Wake-up Call

January 27, 2007

haulin netInquiring minds at a local high school recently wondered how video or audio clips could be used in their teaching efforts. This morning, I found a perfect example at Dr. Scott McLeod’s blog Dangerously Irrelevant.

His 7-step (60-90 minute) “module” works for me on two levels. First, it utilizes Re-useable Learning Objects…something more and more educators will come to value. Second, it succinctly shrink-wraps the whole “future-ready schools” discussion. Definitely, kick the tires on his entry called “100% Proficient on Old Skills.”

He combines .pdf files, a slideshow from the Fischbowl, an original slideshow, an audiocast, and a viral video. He can re-use these materials in future contexts, but more importantly, he posts them to the web and invites others to use them. That is the power of re-usable learning objects of the digital kind.

What could we blend as resources for a lesson on cell mitosis or The Battle of Antietam or character irony or . . .?


The time is right for developing Web 2.0 capacity in Carteret County as our school system’s laptop learning initiative and Patrick Keough’s iTunes U at the community college roll out simultaneously.

Here then are some comments from our K-12 laptop learning crew as to what Web 2.0 audiocasts could mean for teaching and learning . . .

ANNA: Students are using MP3 players to download and listen to music. It is not much of a stretch to see students downloading and listening to content information now and in the future.

ELLEN: I can envision children in elementary school listening to friends (and others) sharing book reports or special projects, reading to one another, learning from community helpers by hearing their voices.

AMY: I believe that this is the future of education. Students being able to go to class anywhere without actually attending a set location. Also this will allow flexible schedules for students and teachers. We could even go as far and flexible high schools. Also it allows for students that need to hear a lecture or explaination more than once to do just that.

DI: I can see in my mind how podcasts, MP3 players and blogging can be resourceful tools for students and teachers. But with guidance and understanding of safety of course. In the elementary settings I agree with Ellen that students will truly enjoy sharing their works with others.

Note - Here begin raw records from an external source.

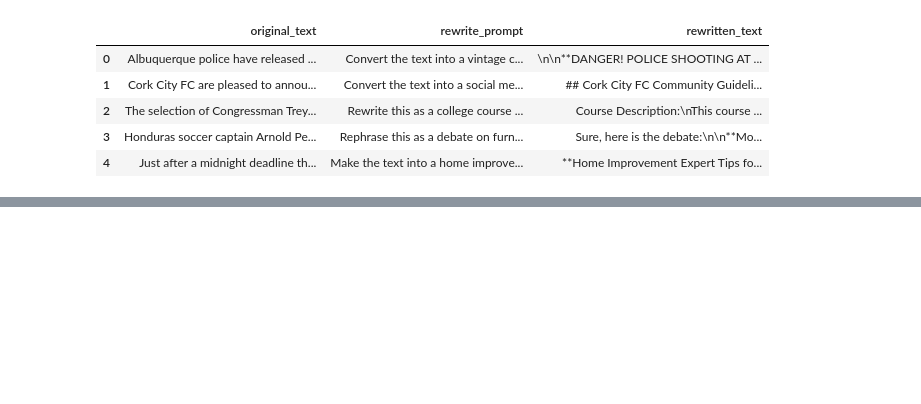
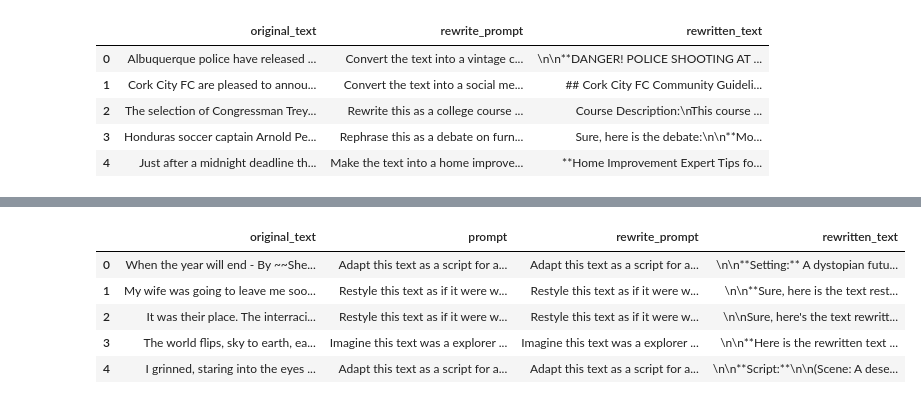
Before and after one commit to Lizhecheng02/Kaggle-LLM_Prompt_Recovery, a Jupyter notebook: datasets/combine.ipynb, the cells around one changed output, grey strips where cells are left out. Saved outputs shown, nothing was run; the diff lists cells and outputs as text; code cells hidden in the pictures; blank space fills up the shorter version.

```diff
--- a/datasets/combine.ipynb
+++ b/datasets/combine.ipynb
@@ -104,0 +149,10 @@ df7.head()
+# %%
+df10 = pd.read_csv("gemma_data_set_prompt_recover_2.csv")
+df10.head()
+# %% [output]
+|  | original_text | prompt | rewrite_prompt | rewritten_text |
+| 0 | When the year will end - By ~~She... | Adapt this text as a script for a... | Adapt this text as a script for a... | \n\n**Setting:** A dystopian futu... |
+| 1 | My wife was going to leave me soo... | Restyle this text as if it were w... | Restyle this text as if it were w... | \n\n**Sure, here is the text rest... |
+| 2 | It was their place. The interraci... | Restyle this text as if it were w... | Restyle this text as if it were w... | \n\nSure, here's the text rewritt... |
+| 3 | The world flips, sky to earth, ea... | Imagine this text was a explorer ... | Imagine this text was a explorer ... | \n\n**Here is the rewritten text ... |
+| 4 | I grinned, staring into the eyes ... | Adapt this text as a script for a... | Adapt this text as a script for a... | \n\n**Script:**\n\n(Scene: A dese... |
```
Also changed, not shown: parts of 10 cells of this notebook.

BECKY: Keeping in mind that we are dealing with seventh graders, after they realized that they would not be able to see their friends on a regular basis and socialize they quickly started to change their mind. One student bought up the point, they like being able to interact with teacher’s face to face and they don’t feel like they would learn as much or be able to pay attention when their classes weren’t face to face.

MILLIE: Audiocasts provide today’s educators with valuable information that can be transferred to the classroom. If you’re interested in a topic, Web 2.0 is guaranteed to produce a conversation about it. The information will most likely be current and correct. That information can be absorbed at any hour while doing any number of things (driving down the road, walking on the treadmill, waiting for the kids to finish soccer practice). The concept is two-fold…if the educator learns from the information that is heard, then he/she will realize that students can learn that way, too! The adult who has been given the opportunity, because they have been provided the necessary tools, can transfer that knowledge to his/her students and gain impressive results!

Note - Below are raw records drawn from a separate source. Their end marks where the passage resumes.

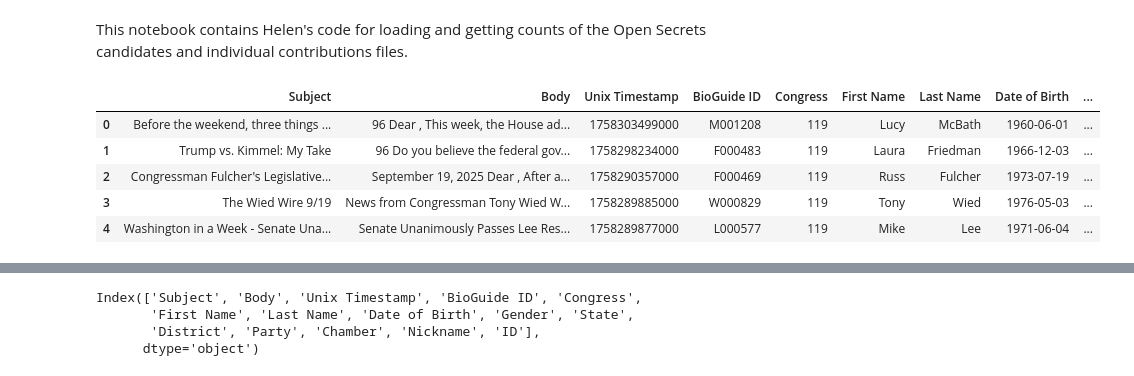
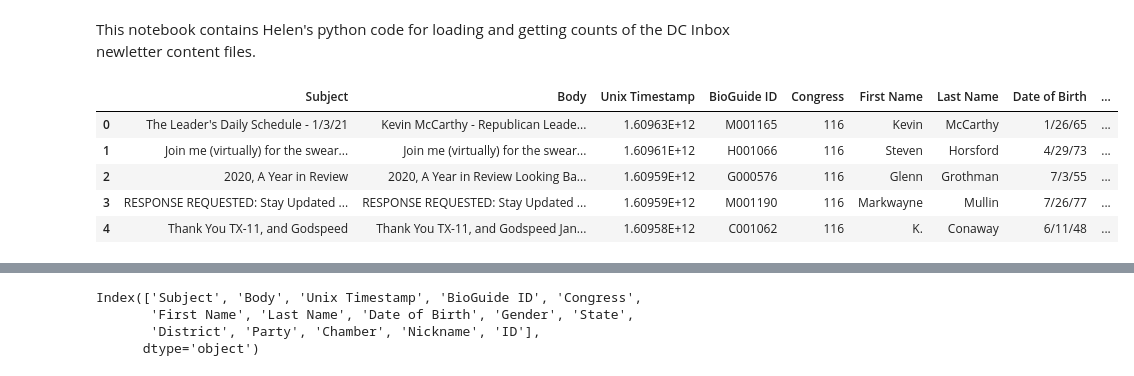
Before and after one commit to marobinette/cfd-project-ds1, a Jupyter notebook: notebooks/DCInbox_ETL.ipynb, the cells around one changed output, grey strips where cells are left out. Drawn from its saved outputs; the diff is of its cells as text; code cells hidden in the pictures.

Commit message:
Fixed to use 116th Congress file and appropriate date range

```diff
--- a/notebooks/DCInbox_ETL.ipynb
+++ b/notebooks/DCInbox_ETL.ipynb
@@ -1,5 +1,5 @@
 # %% [markdown]
-This notebook contains Helen's code for loading and getting counts of the Open Secrets candidates and individual contributions files.
+This notebook contains Helen's python code for loading and getting counts of the DC Inbox newletter content files.
 # %%
 # KEEP
 # import libraries
@@ -14,25 +14,30 @@ import pandas as pd
 # %%
 # Read in the DCInbox table
 
-# column_names = ["Cycle", "FECCandID", "CID", "FirstLastP",
-#                 "Party", "DistIDRunFor", "DistIDCurr", "CurrCand",
-#                 "CycleCand", "CRPICO", "RecipCode", "NoPacs"]
+# column_names = ["Subject", "Body", "Unix Timestamp", "BioGuide ID",
+#                 "Congress", "First Name", "Last Name", "Date of Birth",
+#                 "Gender", "State", "District", "Party",
+#                 "Chamber", "Nickname", "ID"]
 
-# dcinbox_df = pd.read_csv("dcinbox_export__election s.csv",
 dcinbox_raw_df = pd.read_csv(
-    "../data/dcinbox/dcinbox_export_119th_through9_19_2025.csv",
-    # sep = ",",            # separated by commas
-    # quotechar = "|",      # fields are surrounded by pipes
+#     "../data/dcinbox/dcinbox_export_119th_through9_19_2025.csv",
+    "../data/dcinbox/dcinbox_export_116.csv",
+    # sep = ",",            # columns are separated by commas
+    # quotechar = "|",      # columns are surrounded by pipes
     encoding = "latin1"
     # header = None,
     # names = column_names
 )
 
-dcinbox_raw_df.head()
+# Remove all unnamed columns, because
+# dcinbox_clean_columns_df = dcinbox_raw_df.loc[:, ~unnamed]
+dcinbox_clean_columns_df = dcinbox_raw_df.loc[:, ~unnamed].copy()
+
+dcinbox_clean_columns_df.head()
 # %% [output]
 |  | Subject | Body | Unix Timestamp | BioGuide ID | Congress | First Name | Last Name | Date of Birth | ... |
-| 0 | Before the weekend, three things ... | 96 Dear , This week, the House ad... | 1758303499000 | M001208 | 119 | Lucy | McBath | 1960-06-01 | ... |
-| 1 | Trump vs. Kimmel: My Take | 96 Do you believe the federal gov... | 1758298234000 | F000483 | 119 | Laura | Friedman | 1966-12-03 | ... |
-| 2 | Congressman Fulcher's Legislative... | September 19, 2025 Dear , After a... | 1758290357000 | F000469 | 119 | Russ | Fulcher | 1973-07-19 | ... |
-| 3 | The Wied Wire 9/19 | News from Congressman Tony Wied W... | 1758289885000 | W000829 | 119 | Tony | Wied | 1976-05-03 | ... |
-| 4 | Washington in a Week - Senate Una... | Senate Unanimously Passes Lee Res... | 1758289877000 | L000577 | 119 | Mike | Lee | 1971-06-04 | ... |
+| 0 | The Leader's Daily Schedule - 1/3/21 | Kevin McCarthy - Republican Leade... | 1.60963E+12 | M001165 | 116 | Kevin | McCarthy | 1/26/65 | ... |
+| 1 | Join me (virtually) for the swear... | Join me (virtually) for the swear... | 1.60961E+12 | H001066 | 116 | Steven | Horsford | 4/29/73 | ... |
+| 2 | 2020, A Year in Review | 2020, A Year in Review Looking Ba... | 1.60959E+12 | G000576 | 116 | Glenn | Grothman | 7/3/55 | ... |
+| 3 | RESPONSE REQUESTED: Stay Updated ... | RESPONSE REQUESTED: Stay Updated ... | 1.60959E+12 | M001190 | 116 | Markwayne | Mullin | 7/26/77 | ... |
+| 4 | Thank You TX-11, and Godspeed | Thank You TX-11, and Godspeed Jan... | 1.60958E+12 | C001062 | 116 | K. | Conaway | 6/11/48 | ... |
```
Also changed, not shown: parts of 8 cells of this notebook, 5 other files.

JANET: Many celebrities and politicians are creating blogs and podcasts because they realize it is the way to reach many of our youth.

PATRICK KEOUGH: I can tell by reading your blog and our conversation yesterday that we are on similar tracks when it comes to instructional technology and exploring new, and creative ways to teach students (and upgrade faculty) using innovative (alternative) instructional methodology.

DAVID WARLICK: As I read through these comments, and recall when, where, and how I listened to the (Will Richardson) interview, I was struck by the fact that we, from different parts of the state (and world) and at different times, were able to experience an event and then later exchange our insights in such a loosely convenient and powerfully connected way. What a potent learning environment this is, that is emerging! Our students need so much to be a part of this.